- Exercise details
Give the listing again word for word, excluding the pictures it contains.

- Supplied records

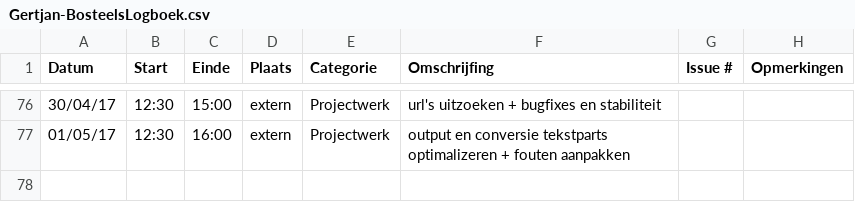
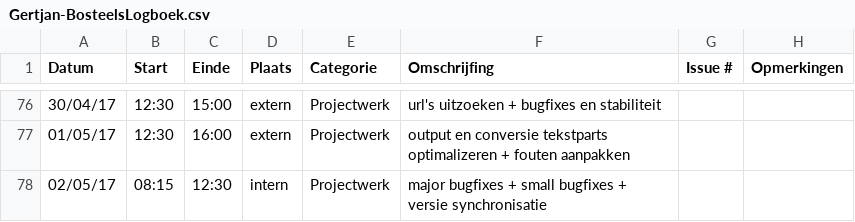
Before and after one commit to OpenWebslides/conversion-tool, a CSV file: Gertjan-BosteelsLogboek.csv, drawn as a sheet; only a part is shown, gaps mark what is left out.

Commit message:
logboek gertjan

```diff
--- a/Gertjan-BosteelsLogboek.csv
+++ b/Gertjan-BosteelsLogboek.csv
@@ -77 +77,2 @@ Datum,Start,Einde,Plaats,Categorie,Omschrijfing,Issue #,Opmerkingen
 01/05/17,12:30,16:00,extern,Projectwerk,output en conversie tekstparts optimalizeren + fouten aanpakken,,
+02/05/17,08:15,12:30,intern,Projectwerk,major bugfixes + small bugfixes + versie synchronisatie,,
```
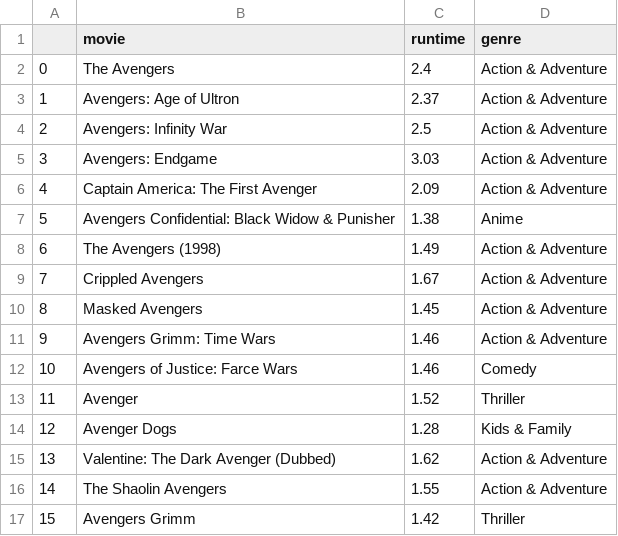
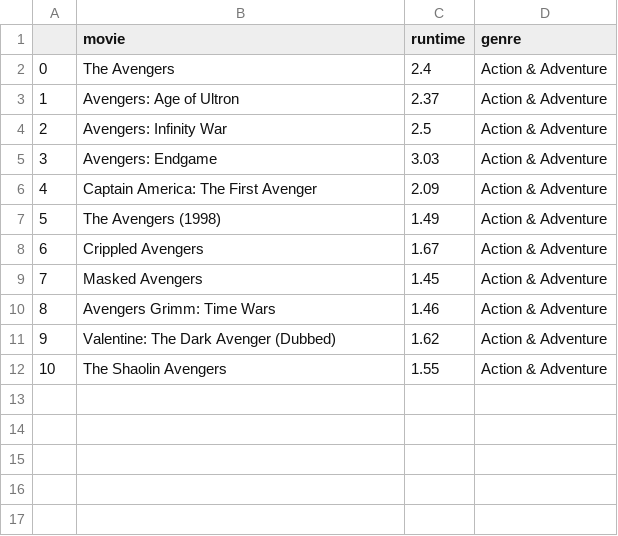
Before and after one commit to ctrl-jr/itunes-airflow-ETL, a CSV file: avengers_movies.csv, drawn as a sheet; removed rows and columns are numbered as before the commit, all else as after; the diff names each change by its address in the sheet, - before the commit and + after, or states it on an @@ line.

```diff
--- a/avengers_movies.csv
+++ b/avengers_movies.csv
-row 7: 5 | Avengers Confidential: Black Widow & Punisher | 1.38 | Anime
@@ column A renumbered between rows 7 and 12 @@
-row 12: 10 | Avengers of Justice: Farce Wars | 1.46 | Comedy
-row 13: 11 | Avenger | 1.52 | Thriller
-row 14: 12 | Avenger Dogs | 1.28 | Kids & Family
-row 17: 15 | Avengers Grimm | 1.42 | Thriller
```
Also changed, not shown: 2 other files.
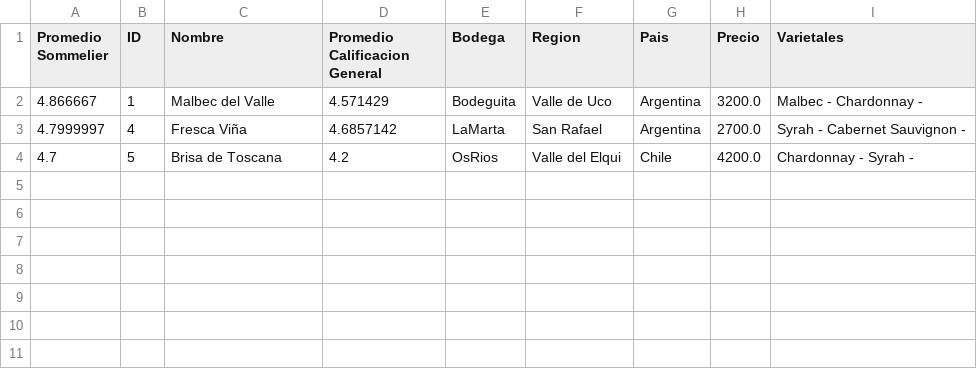
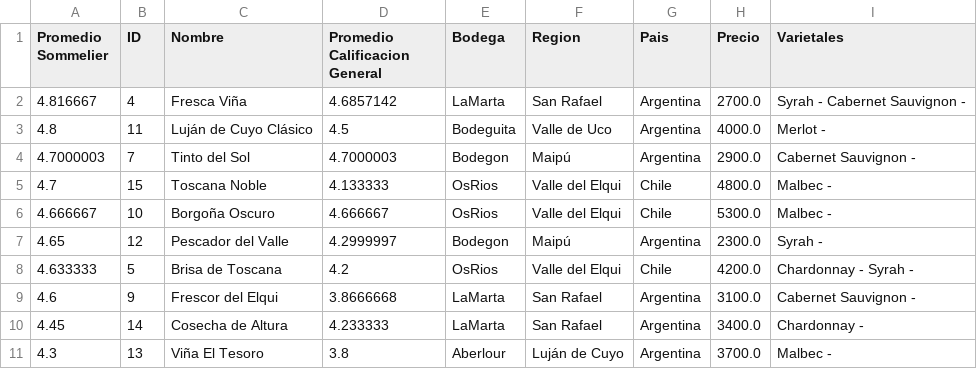
Before and after one commit to witt97848/BonVino_e3, a CSV file: BonVino_e3/BonVino/src/main/resources/META-INF/ranking_vinos.csv, drawn as a sheet.

Commit message:
ENTREGABLE: Arreglos en la presentacion HTML, y se muestran vinos con sus reseñas en la consola

```diff
--- a/BonVino_e3/BonVino/src/main/resources/META-INF/ranking_vinos.csv
+++ b/BonVino_e3/BonVino/src/main/resources/META-INF/ranking_vinos.csv
@@ -1,4 +1,11 @@
 Promedio Sommelier, ID, Nombre, Promedio Calificacion General, Bodega, Region, Pais, Precio, Varietales
-4.866667,1,Malbec del Valle,4.571429,Bodeguita,Valle de Uco,Argentina,3200.0,Malbec - Chardonnay -
-4.7999997,4,Fresca Viña,4.6857142,LaMarta,San Rafael,Argentina,2700.0,Syrah - Cabernet Sauvignon -
-4.7,5,Brisa de Toscana,4.2,OsRios,Valle del Elqui,Chile,4200.0,Chardonnay - Syrah -
+4.816667,4,Fresca Viña,4.6857142,LaMarta,San Rafael,Argentina,2700.0,Syrah - Cabernet Sauvignon -
+4.8,11,Luján de Cuyo Clásico,4.5,Bodeguita,Valle de Uco,Argentina,4000.0,Merlot -
+4.7000003,7,Tinto del Sol,4.7000003,Bodegon,Maipú,Argentina,2900.0,Cabernet Sauvignon -
+4.7,15,Toscana Noble,4.133333,OsRios,Valle del Elqui,Chile,4800.0,Malbec -
+4.666667,10,Borgoña Oscuro,4.666667,OsRios,Valle del Elqui,Chile,5300.0,Malbec -
+4.65,12,Pescador del Valle,4.2999997,Bodegon,Maipú,Argentina,2300.0,Syrah -
+4.633333,5,Brisa de Toscana,4.2,OsRios,Valle del Elqui,Chile,4200.0,Chardonnay - Syrah -
+4.6,9,Frescor del Elqui,3.8666668,LaMarta,San Rafael,Argentina,3100.0,Cabernet Sauvignon -
+4.45,14,Cosecha de Altura,4.233333,LaMarta,San Rafael,Argentina,3400.0,Chardonnay -
+4.3,13,Viña El Tesoro,3.8,Aberlour,Luján de Cuyo,Argentina,3700.0,Malbec -
```
Also changed, not shown: 5 other files.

- Written answer
Before and after one commit to OpenWebslides/conversion-tool, a CSV file: Gertjan-BosteelsLogboek.csv, drawn as a sheet; only a part is shown, gaps mark what is left out.

Commit message:
logboek gertjan

```diff
--- a/Gertjan-BosteelsLogboek.csv
+++ b/Gertjan-BosteelsLogboek.csv
@@ -77 +77,2 @@ Datum,Start,Einde,Plaats,Categorie,Omschrijfing,Issue #,Opmerkingen
 01/05/17,12:30,16:00,extern,Projectwerk,output en conversie tekstparts optimalizeren + fouten aanpakken,,
+02/05/17,08:15,12:30,intern,Projectwerk,major bugfixes + small bugfixes + versie synchronisatie,,
```
Before and after one commit to ctrl-jr/itunes-airflow-ETL, a CSV file: avengers_movies.csv, drawn as a sheet; removed rows and columns are numbered as before the commit, all else as after; the diff names each change by its address in the sheet, - before the commit and + after, or states it on an @@ line.

```diff
--- a/avengers_movies.csv
+++ b/avengers_movies.csv
-row 7: 5 | Avengers Confidential: Black Widow & Punisher | 1.38 | Anime
@@ column A renumbered between rows 7 and 12 @@
-row 12: 10 | Avengers of Justice: Farce Wars | 1.46 | Comedy
-row 13: 11 | Avenger | 1.52 | Thriller
-row 14: 12 | Avenger Dogs | 1.28 | Kids & Family
-row 17: 15 | Avengers Grimm | 1.42 | Thriller
```
Also changed, not shown: 2 other files.
Before and after one commit to witt97848/BonVino_e3, a CSV file: BonVino_e3/BonVino/src/main/resources/META-INF/ranking_vinos.csv, drawn as a sheet.

Commit message:
ENTREGABLE: Arreglos en la presentacion HTML, y se muestran vinos con sus reseñas en la consola

```diff
--- a/BonVino_e3/BonVino/src/main/resources/META-INF/ranking_vinos.csv
+++ b/BonVino_e3/BonVino/src/main/resources/META-INF/ranking_vinos.csv
@@ -1,4 +1,11 @@
 Promedio Sommelier, ID, Nombre, Promedio Calificacion General, Bodega, Region, Pais, Precio, Varietales
-4.866667,1,Malbec del Valle,4.571429,Bodeguita,Valle de Uco,Argentina,3200.0,Malbec - Chardonnay -
-4.7999997,4,Fresca Viña,4.6857142,LaMarta,San Rafael,Argentina,2700.0,Syrah - Cabernet Sauvignon -
-4.7,5,Brisa de Toscana,4.2,OsRios,Valle del Elqui,Chile,4200.0,Chardonnay - Syrah -
+4.816667,4,Fresca Viña,4.6857142,LaMarta,San Rafael,Argentina,2700.0,Syrah - Cabernet Sauvignon -
+4.8,11,Luján de Cuyo Clásico,4.5,Bodeguita,Valle de Uco,Argentina,4000.0,Merlot -
+4.7000003,7,Tinto del Sol,4.7000003,Bodegon,Maipú,Argentina,2900.0,Cabernet Sauvignon -
+4.7,15,Toscana Noble,4.133333,OsRios,Valle del Elqui,Chile,4800.0,Malbec -
+4.666667,10,Borgoña Oscuro,4.666667,OsRios,Valle del Elqui,Chile,5300.0,Malbec -
+4.65,12,Pescador del Valle,4.2999997,Bodegon,Maipú,Argentina,2300.0,Syrah -
+4.633333,5,Brisa de Toscana,4.2,OsRios,Valle del Elqui,Chile,4200.0,Chardonnay - Syrah -
+4.6,9,Frescor del Elqui,3.8666668,LaMarta,San Rafael,Argentina,3100.0,Cabernet Sauvignon -
+4.45,14,Cosecha de Altura,4.233333,LaMarta,San Rafael,Argentina,3400.0,Chardonnay -
+4.3,13,Viña El Tesoro,3.8,Aberlour,Luján de Cuyo,Argentina,3700.0,Malbec -
```
Also changed, not shown: 5 other files.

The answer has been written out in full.